## Your instructions
Restate, word for word, each entry that follows, but skip its pictures.

## Dataset content
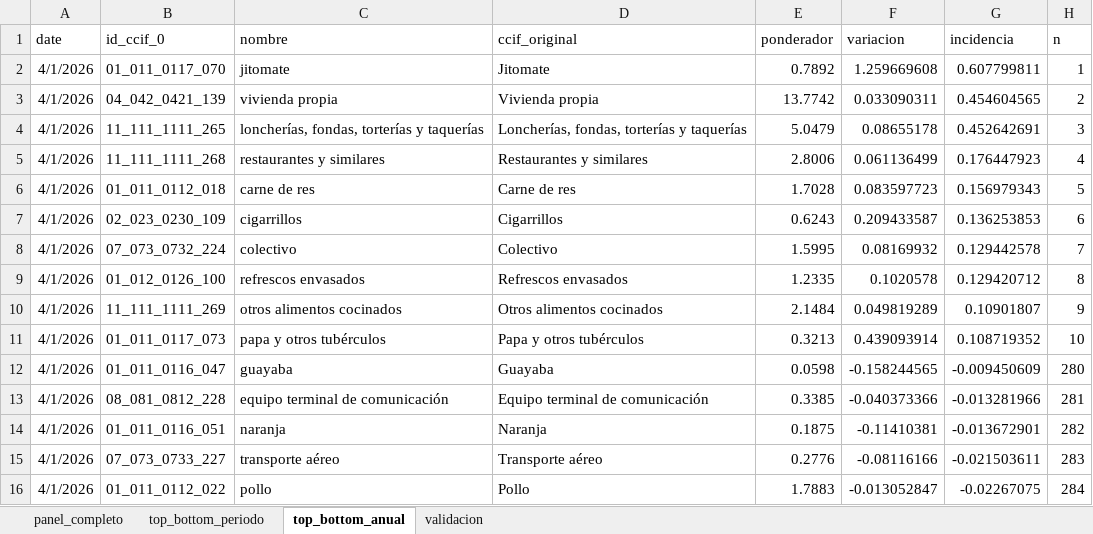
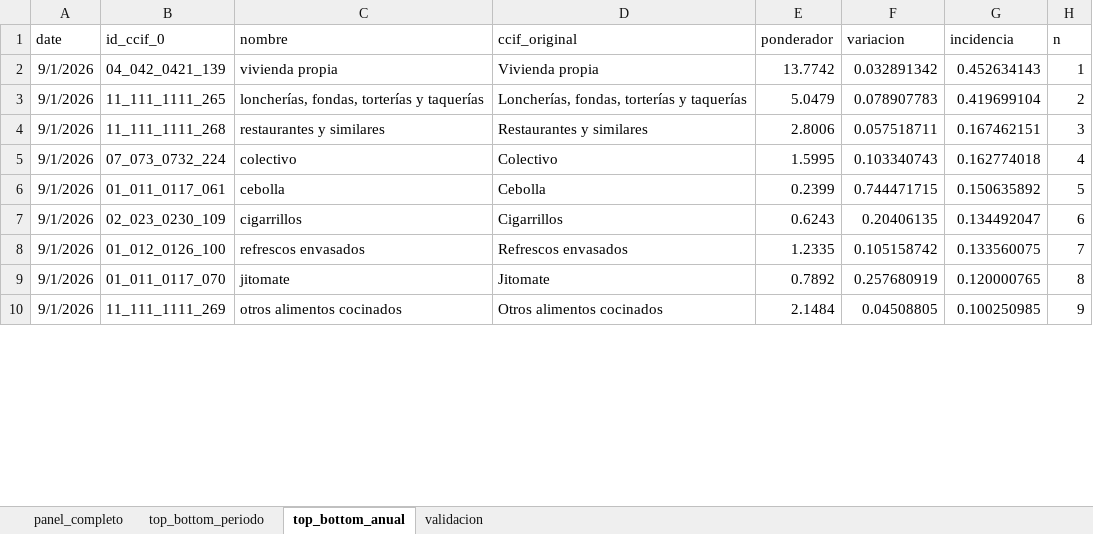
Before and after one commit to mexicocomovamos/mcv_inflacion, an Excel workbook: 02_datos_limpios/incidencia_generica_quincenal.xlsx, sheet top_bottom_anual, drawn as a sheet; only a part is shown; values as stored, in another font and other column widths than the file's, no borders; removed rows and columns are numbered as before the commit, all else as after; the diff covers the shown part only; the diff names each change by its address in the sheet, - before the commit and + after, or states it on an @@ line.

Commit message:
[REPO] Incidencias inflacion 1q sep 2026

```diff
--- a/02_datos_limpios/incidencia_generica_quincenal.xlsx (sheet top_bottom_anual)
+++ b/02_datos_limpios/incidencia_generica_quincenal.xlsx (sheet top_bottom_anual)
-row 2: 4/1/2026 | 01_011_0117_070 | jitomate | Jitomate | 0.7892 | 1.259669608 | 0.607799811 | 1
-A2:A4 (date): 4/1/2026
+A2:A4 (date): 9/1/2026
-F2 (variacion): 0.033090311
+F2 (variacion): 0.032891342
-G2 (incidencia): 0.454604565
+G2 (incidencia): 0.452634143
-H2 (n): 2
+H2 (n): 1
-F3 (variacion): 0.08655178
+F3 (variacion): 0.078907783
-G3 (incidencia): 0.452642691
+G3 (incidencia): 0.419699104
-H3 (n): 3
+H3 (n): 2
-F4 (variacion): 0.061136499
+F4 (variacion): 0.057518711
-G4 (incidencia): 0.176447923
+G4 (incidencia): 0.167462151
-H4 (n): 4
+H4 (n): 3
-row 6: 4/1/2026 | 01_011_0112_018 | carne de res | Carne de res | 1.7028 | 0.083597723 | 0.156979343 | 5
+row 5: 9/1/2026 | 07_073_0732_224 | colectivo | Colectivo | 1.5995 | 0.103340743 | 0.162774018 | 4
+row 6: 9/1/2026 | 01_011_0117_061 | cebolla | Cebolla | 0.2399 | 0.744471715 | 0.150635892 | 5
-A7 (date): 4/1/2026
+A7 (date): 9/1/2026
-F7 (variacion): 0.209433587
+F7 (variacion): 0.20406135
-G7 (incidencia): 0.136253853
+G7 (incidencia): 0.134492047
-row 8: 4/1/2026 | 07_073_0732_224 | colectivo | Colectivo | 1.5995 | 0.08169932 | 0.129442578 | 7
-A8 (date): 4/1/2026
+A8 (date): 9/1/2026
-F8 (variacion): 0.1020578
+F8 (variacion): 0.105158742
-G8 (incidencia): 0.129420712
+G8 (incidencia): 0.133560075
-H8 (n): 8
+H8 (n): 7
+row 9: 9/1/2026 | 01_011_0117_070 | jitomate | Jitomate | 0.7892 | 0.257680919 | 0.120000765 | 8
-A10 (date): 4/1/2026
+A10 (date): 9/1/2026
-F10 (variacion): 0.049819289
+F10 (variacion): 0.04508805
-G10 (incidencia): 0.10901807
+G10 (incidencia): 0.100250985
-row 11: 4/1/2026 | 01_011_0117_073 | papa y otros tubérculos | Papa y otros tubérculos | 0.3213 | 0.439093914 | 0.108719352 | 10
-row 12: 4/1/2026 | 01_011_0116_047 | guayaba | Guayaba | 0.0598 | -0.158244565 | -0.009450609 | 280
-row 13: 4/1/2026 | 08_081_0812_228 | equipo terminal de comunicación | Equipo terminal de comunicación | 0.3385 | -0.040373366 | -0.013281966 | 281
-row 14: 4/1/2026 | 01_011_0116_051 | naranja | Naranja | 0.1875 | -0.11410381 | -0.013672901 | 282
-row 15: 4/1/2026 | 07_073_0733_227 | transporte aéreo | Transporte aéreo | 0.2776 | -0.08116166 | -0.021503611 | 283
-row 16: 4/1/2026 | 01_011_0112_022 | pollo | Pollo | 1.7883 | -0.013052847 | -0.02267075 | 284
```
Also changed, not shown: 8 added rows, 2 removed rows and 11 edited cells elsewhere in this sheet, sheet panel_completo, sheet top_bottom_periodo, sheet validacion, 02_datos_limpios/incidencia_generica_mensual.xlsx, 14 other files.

## Worked solution
Before and after one commit to mexicocomovamos/mcv_inflacion, an Excel workbook: 02_datos_limpios/incidencia_generica_quincenal.xlsx, sheet top_bottom_anual, drawn as a sheet; only a part is shown; values as stored, in another font and other column widths than the file's, no borders; removed rows and columns are numbered as before the commit, all else as after; the diff covers the shown part only; the diff names each change by its address in the sheet, - before the commit and + after, or states it on an @@ line.

Commit message:
[REPO] Incidencias inflacion 1q sep 2026

```diff
--- a/02_datos_limpios/incidencia_generica_quincenal.xlsx (sheet top_bottom_anual)
+++ b/02_datos_limpios/incidencia_generica_quincenal.xlsx (sheet top_bottom_anual)
-row 2: 4/1/2026 | 01_011_0117_070 | jitomate | Jitomate | 0.7892 | 1.259669608 | 0.607799811 | 1
-A2:A4 (date): 4/1/2026
+A2:A4 (date): 9/1/2026
-F2 (variacion): 0.033090311
+F2 (variacion): 0.032891342
-G2 (incidencia): 0.454604565
+G2 (incidencia): 0.452634143
-H2 (n): 2
+H2 (n): 1
-F3 (variacion): 0.08655178
+F3 (variacion): 0.078907783
-G3 (incidencia): 0.452642691
+G3 (incidencia): 0.419699104
-H3 (n): 3
+H3 (n): 2
-F4 (variacion): 0.061136499
+F4 (variacion): 0.057518711
-G4 (incidencia): 0.176447923
+G4 (incidencia): 0.167462151
-H4 (n): 4
+H4 (n): 3
-row 6: 4/1/2026 | 01_011_0112_018 | carne de res | Carne de res | 1.7028 | 0.083597723 | 0.156979343 | 5
+row 5: 9/1/2026 | 07_073_0732_224 | colectivo | Colectivo | 1.5995 | 0.103340743 | 0.162774018 | 4
+row 6: 9/1/2026 | 01_011_0117_061 | cebolla | Cebolla | 0.2399 | 0.744471715 | 0.150635892 | 5
-A7 (date): 4/1/2026
+A7 (date): 9/1/2026
-F7 (variacion): 0.209433587
+F7 (variacion): 0.20406135
-G7 (incidencia): 0.136253853
+G7 (incidencia): 0.134492047
-row 8: 4/1/2026 | 07_073_0732_224 | colectivo | Colectivo | 1.5995 | 0.08169932 | 0.129442578 | 7
-A8 (date): 4/1/2026
+A8 (date): 9/1/2026
-F8 (variacion): 0.1020578
+F8 (variacion): 0.105158742
-G8 (incidencia): 0.129420712
+G8 (incidencia): 0.133560075
-H8 (n): 8
+H8 (n): 7
+row 9: 9/1/2026 | 01_011_0117_070 | jitomate | Jitomate | 0.7892 | 0.257680919 | 0.120000765 | 8
-A10 (date): 4/1/2026
+A10 (date): 9/1/2026
-F10 (variacion): 0.049819289
+F10 (variacion): 0.04508805
-G10 (incidencia): 0.10901807
+G10 (incidencia): 0.100250985
-row 11: 4/1/2026 | 01_011_0117_073 | papa y otros tubérculos | Papa y otros tubérculos | 0.3213 | 0.439093914 | 0.108719352 | 10
-row 12: 4/1/2026 | 01_011_0116_047 | guayaba | Guayaba | 0.0598 | -0.158244565 | -0.009450609 | 280
-row 13: 4/1/2026 | 08_081_0812_228 | equipo terminal de comunicación | Equipo terminal de comunicación | 0.3385 | -0.040373366 | -0.013281966 | 281
-row 14: 4/1/2026 | 01_011_0116_051 | naranja | Naranja | 0.1875 | -0.11410381 | -0.013672901 | 282
-row 15: 4/1/2026 | 07_073_0733_227 | transporte aéreo | Transporte aéreo | 0.2776 | -0.08116166 | -0.021503611 | 283
-row 16: 4/1/2026 | 01_011_0112_022 | pollo | Pollo | 1.7883 | -0.013052847 | -0.02267075 | 284
```
Also changed, not shown: 8 added rows, 2 removed rows and 11 edited cells elsewhere in this sheet, sheet panel_completo, sheet top_bottom_periodo, sheet validacion, 02_datos_limpios/incidencia_generica_mensual.xlsx, 14 other files.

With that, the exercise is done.